Western Grains Research Foundation (WGRF) has approved an Endowment Fund Directed Research Program fund of $3.8 million over the next five years for an initiative to develop genomic tools, increase genomic capacity, and enhance the use of doubled haploid in cereal crop-breeding programs.
Most Canadian breeding programs already utilize some doubled haploid and genomic technology. However, the full potential of these technologies is not being fully exploited because implementation has not kept pace with changing technology. Breeders currently rely on marker technology with limited throughput capacity, restricting breeding programs to evaluating only a few marker-trait combinations in a few targeted plant populations.
Greater use of genomic technologies will mean faster, more accurate identification of the best genes available in seed germplasm to breed into varieties for commercial production. Doubled haploid technology accelerates the cycle of crop breeding. Together, these technologies can get improved varieties into farmers’ fields quicker and add to the producer’s bottom line.
“WGRF is excited about the impact this breeding tools initiative can have for producers,” says Don Dewar, WGRF vice-chairman and chairman of the Endowment Fund Advisory Committee. “The potential to accelerate the crop breeding cycle and speed the release of improved varieties to market is a worthwhile and powerful investment for producers to make.”
The research initiative being funded is a joint initiative being led by Curtis Pozniak at the University of Saskatchewan’s Crop Development Centre, and Franois Eudes and Dr. Brent McCallum, both with Agriculture and Agri-Food Canada (AAFC).

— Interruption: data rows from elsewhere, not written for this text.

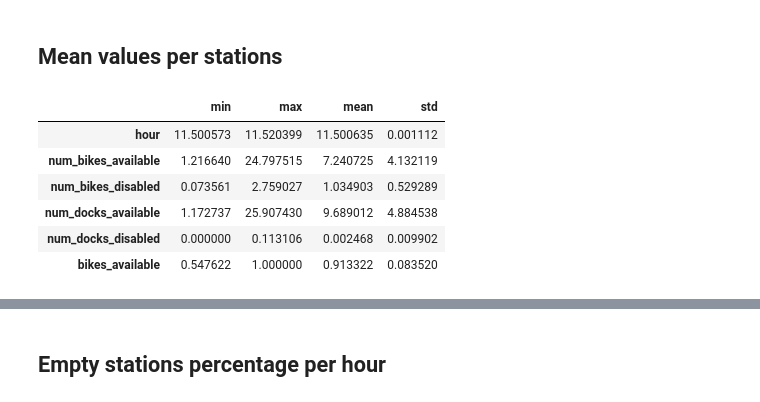
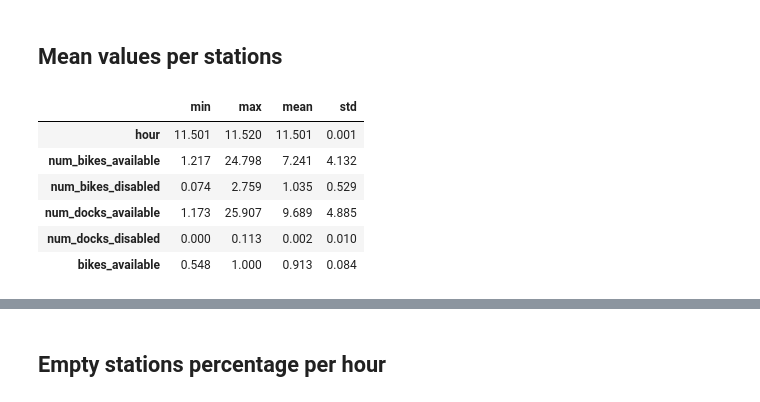
Before and after one commit to BicisBA/research, a Jupyter notebook: notebooks/stations.ipynb, the cells around one changed output, grey strips where cells are left out. Saved outputs shown, nothing was run; the diff lists cells and outputs as text; code cells hidden in the pictures.

```diff
--- a/notebooks/stations.ipynb
+++ b/notebooks/stations.ipynb
@@ -33,12 +33,13 @@ dataset_df = con.execute(df_query).df()
 dataset_df["bikes_available"] = (dataset_df["num_bikes_available"]>0).astype(int)
 # %%
 station_means = dataset_df.groupby("station_id").mean()
-pd.concat([station_means.min(), station_means.max(), station_means.mean(), station_means.std()], axis=1).set_axis(["min", "max", "mean", "std"], axis=1)
+pd.concat([station_means.min(), station_means.max(), station_means.mean(), station_means.std()],
+          axis=1).set_axis(["min", "max", "mean", "std"], axis=1).round(3)
 # %% [output]
 |  | min | max | mean | std |
-| hour | 11.500573 | 11.520399 | 11.500635 | 0.001112 |
-| num_bikes_available | 1.216640 | 24.797515 | 7.240725 | 4.132119 |
-| num_bikes_disabled | 0.073561 | 2.759027 | 1.034903 | 0.529289 |
-| num_docks_available | 1.172737 | 25.907430 | 9.689012 | 4.884538 |
-| num_docks_disabled | 0.000000 | 0.113106 | 0.002468 | 0.009902 |
-| bikes_available | 0.547622 | 1.000000 | 0.913322 | 0.083520 |
+| hour | 11.501 | 11.520 | 11.501 | 0.001 |
+| num_bikes_available | 1.217 | 24.798 | 7.241 | 4.132 |
+| num_bikes_disabled | 0.074 | 2.759 | 1.035 | 0.529 |
+| num_docks_available | 1.173 | 25.907 | 9.689 | 4.885 |
+| num_docks_disabled | 0.000 | 0.113 | 0.002 | 0.010 |
+| bikes_available | 0.548 | 1.000 | 0.913 | 0.084 |
```
Also changed, not shown: parts of 13 cells of this notebook, 4 other files.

This is one of many important strategic research initiatives WGRF will fund through the Endowment Fund Directed Research Program on behalf of western Canadian crop producers.